All of this is instructive from an evolutionary point of view, as illustrating the propensity of domesticated primates to imprint any and every morality if it happens to be the official system of their culture or subculture.
Of course, every human society has some system of criminal law. Such laws should be rational and obviously necessary: their function is, as Sophocles said, to protect the citizen from force and fraud. This is absolutely all that a rational mind wants, or will voluntarily accept, in restrictions on personal freedom. My right to swing my fist ends where your nose begins.
This common-sense, mind-your-own-business theory of law has never been satisfactory to moralists, all of whom are determined to ram their private taboo system down everybody else’s throat. This is because moralists, like psychotics, do not think objectively, but subjectively; they don’t even know what objectivity means. For instance, read any rightwing blast at Larry Flynt and then read the attack on him in Mother Jones for February-March 1978. The same subjective smog, the same inability to see or observe without prejudice, appears in both the paleo-puritanical right and the neo-puritanical left. The moralist cannot perceive anything but his/her own emotions; facts register indirectly, as emotional storms in the glandular system.

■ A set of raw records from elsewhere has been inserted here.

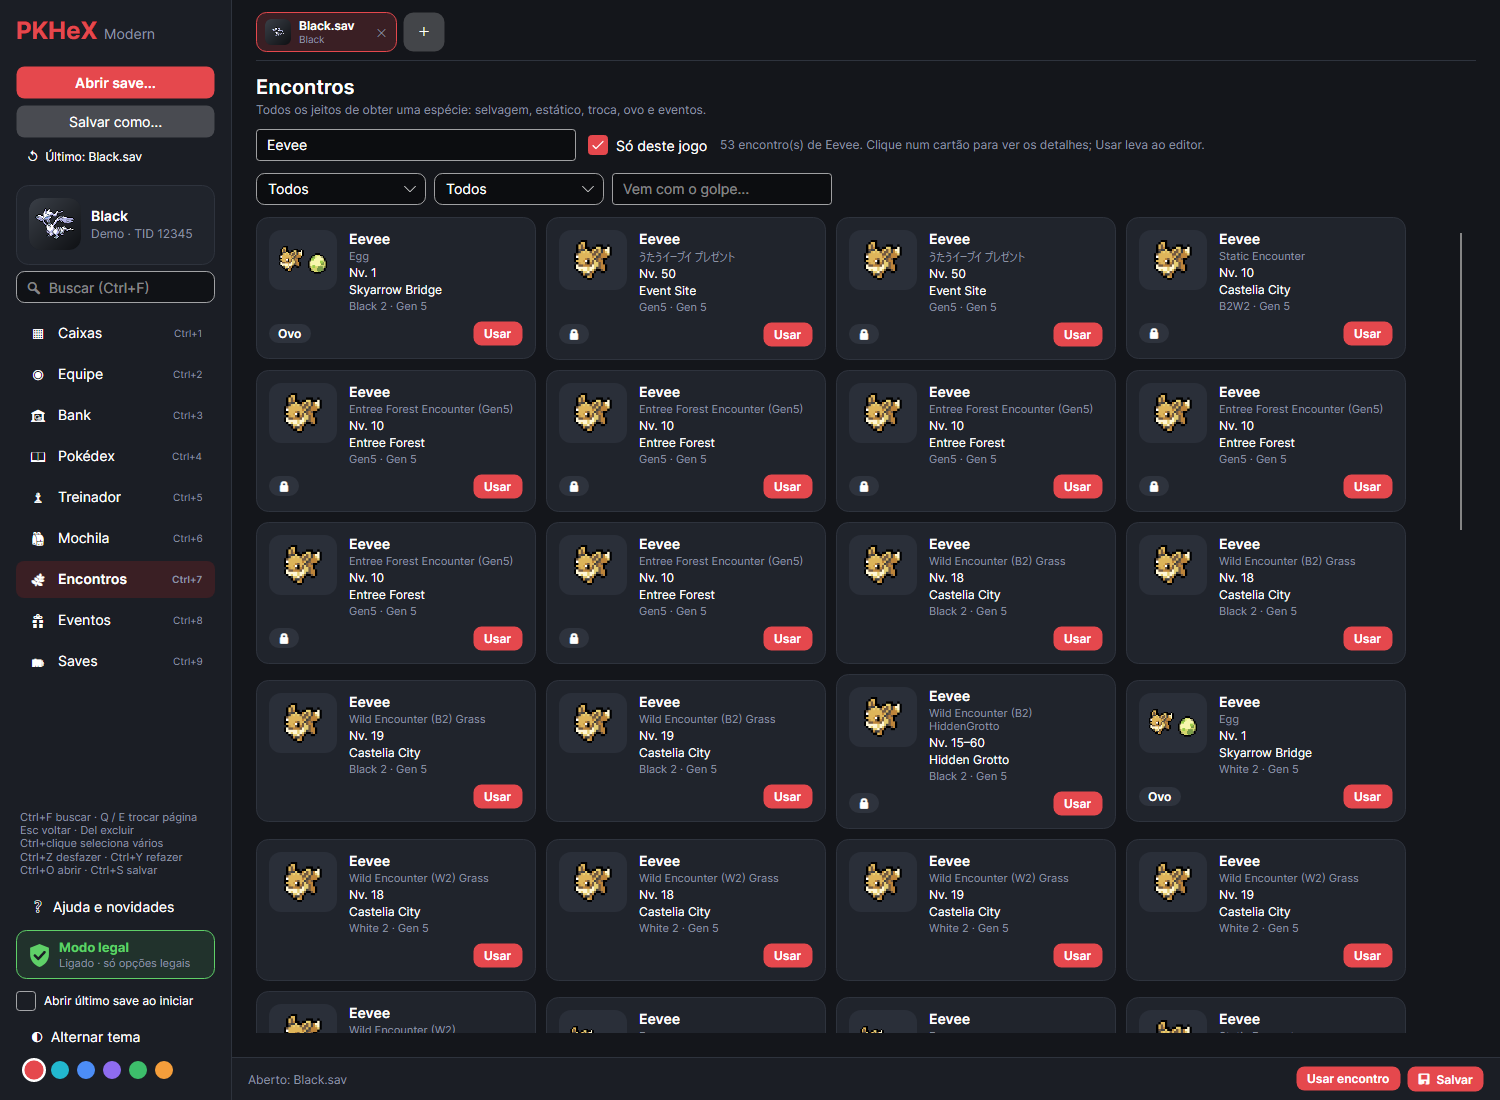
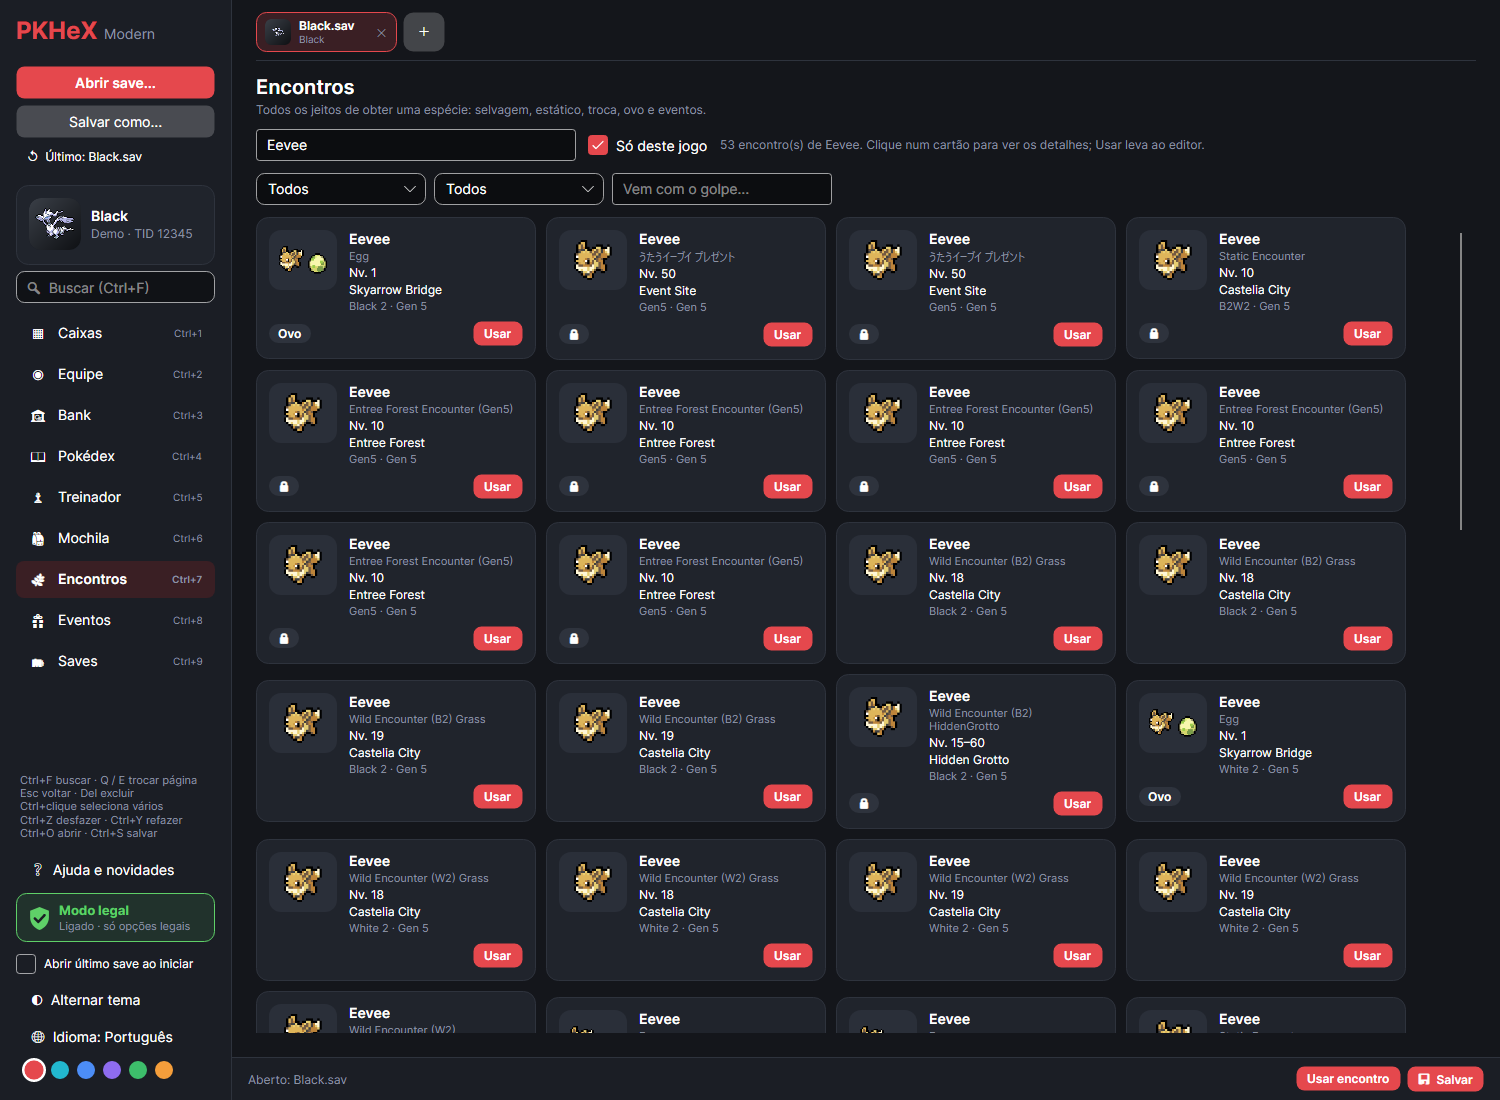
PKHeX.Modern: refresh README screenshots (0.3.8, English UI), shorter language button, Feebas hint

Changed region(s): [[0.0, 0.7109, 0.1227, 0.9582]]

diff --git a/Tools/PKHeX.Modern.Tests/Docs/Program.cs b/Tools/PKHeX.Modern.Tests/Docs/Program.cs
@@ -67,7 +67,12 @@ vm.CurrentPage = vm.SaveManager; Wait(vm.SaveManager.RefreshAsync()); Shot("save
 vm.IsHelpOpen = true; Shot("help"); vm.IsHelpOpen = false;
 vm.CurrentPage = vm.Boxes; win.Width = 1100; win.Height = 800; Shot("compact"); win.Width = 1500; win.Height = 1100;
 var bd = BlankSaveFile.Get(GameVersion.BD); bd.OT = "Demo"; CoreAdapter.Activate(bd);
-var feebas = Make(bd, 349); ((IContestStats)feebas).ContestBeauty = 170; ((IContestStats)feebas).ContestSheen = CoreAdapter.GetContestRule(feebas).MinSheen;
+var feebas = Make(bd, 349); ((IContestStats)feebas).ContestBeauty = 0; ((IContestStats)feebas).ContestSheen = 0; // o botao mostra "Beauty sobe de 0 para 170"
 bd.SetBoxSlotAtIndex(feebas, 0, 0); var bdPath = Path.Combine(library, "Feebas.sav"); File.WriteAllBytes(bdPath, bd.Write().ToArray());
 vm.Open(bdPath); Wait(vm.SelectSlotAsync(vm.Boxes.Slots[0])); vm.Editor!.SelectedTab = 0; Shot("beauty");
+// Interface em ingles: a traducao so e instalada na partida, entao vai por ultimo, numa janela nova.
+Loc.Load(Loc.English); Loc.Hook();
+var vmEn = new MainViewModel(new AppSettings { SavesFolder = library, CheckForUpdates = false, UiLanguage = Loc.English });
+win.Close(); win = new MainWindow { DataContext = vmEn, Width = 1500, Height = 1100 }; win.Show();
+vmEn.Open(black); Wait(vmEn.SelectSlotAsync(vmEn.Boxes.Slots[0])); Shot("english");
 Console.WriteLine("Capturas sintéticas concluídas: " + output);

diff --git a/PKHeX.Modern/ViewModels/MainViewModel.cs b/PKHeX.Modern/ViewModels/MainViewModel.cs
@@ -228,7 +228,7 @@ public sealed class MainViewModel : ViewModelBase
 
     /// <summary>Idiomas da interface (menu "🌐 Idioma" da barra lateral).</summary>
     public IReadOnlyList<LanguageOptionViewModel> LanguageOptions { get; }
-    public string LanguageText => "🌐  " + Loc.T("Idioma") + ": " + (LanguageOptions.FirstOrDefault(l => l.IsSelected)?.Name ?? "Português (Brasil)");
+    public string LanguageText => "🌐  " + Loc.T("Idioma") + ": " + (LanguageOptions.FirstOrDefault(l => l.IsSelected)?.Code == Loc.English ? "English" : "Português");
     /// <summary>Reiniciar o app (definido pela janela; o mesmo fluxo do Reiniciar da atualizacao).</summary>
     public Func<Task>? RestartAppRequested { get; set; }
 

diff --git a/PKHeX.Modern/README.md b/PKHeX.Modern/README.md
@@ -20,8 +20,10 @@ Ela é construída **por cima** do `PKHeX.Core`, sem alterar os projetos origina
 | ![Fitas e memórias](docs/ribbons.png) | ![Evolução por beleza](docs/beauty.png) |
 | **Evolução por felicidade** | **Layout compacto** |
 | ![Evolução por felicidade](docs/friendship.png) | ![Layout compacto](docs/compact.png) |
+| **Interface em inglês (🌐 Idioma)** | |
+| ![Interface em inglês](docs/english.png) | |
 
-Capturas da versão **0.3.7**, geradas em modo headless com saves sintéticos.
+Capturas da versão **0.3.8**, geradas em modo headless com saves sintéticos.
 
 ## Download
 

diff --git a/PKHeX.Modern/CHANGELOG.md b/PKHeX.Modern/CHANGELOG.md
@@ -6,6 +6,11 @@ Ao adicionar uma função, anote em "Próxima versão"; na release, troque o tí
 Formato: "## versão — data", "### seção", "- item".
 -->
 
+## Próxima versão
+
+### Correções
+- O botão “🌐 Idioma” não fica mais cortado na barra lateral, e a dica do Feebas explica o que o botão de evoluir faz.
+
 ## 0.3.8 — 2026-10-03
 
 ### 🌐 Interface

The notorious hypocrisy of moralists, noted by every satirist from Juvenal to Ambrose Bierce and Terry Southern, is the result of this subjectivism. The fornicating clergyman is totally sincere, because totally subjective: only his emotions are real to him. The Berkeley Barb, which lives off advertisements for whorehouses, is equally sincere in denouncing everybody else’s “sins.” This is typical of primate consciousness and can be found among chimpanzees, gorillas and monkeys as well as humans. In the socio-biological sense, it holds the primate band together, however comical it may be to an objective observer.
As a libertarian, I, must have written 100,000 words in various places urging people to get off one another’s backs, mind their own business, and become libertarians like me. The result of all this earnest rhetoric was, of course, exactly zilch. DNA has programmed domesticated primates to play these morality games with each other; it comes from the cellular and glandular levels, and reason has no effect on it.
One must simply learn to live with it, as one learns to live with the other absurdities of primate behavior. After all, the reason Planet of the Apes and all its sequals are so popular is that they portray domesticated primate behavior so accurately.
The rational person can only grin and bear it. At least these days, due to anthropology and ethology, one does not have to take it too seriously. You can be sure that whatever lifestyle you follow, some gang of moralists will hate you for it. On the other hand, if you were to change your lifestyle entirely, so that the moralists who now condemn you would embrace you as a convert, some other gang of moralists would hate you for your new orientation. When you fully understand that every choice you make, every day of your life, creates the same double-bind—some will hate you for going one way, others for going the other way you can, with confidence, do what you want, and tell all the moralists to go piss up a rope.
by Robert Anton Wilson appeared in City Miner, Volume 3, Issue 2 in September 1978.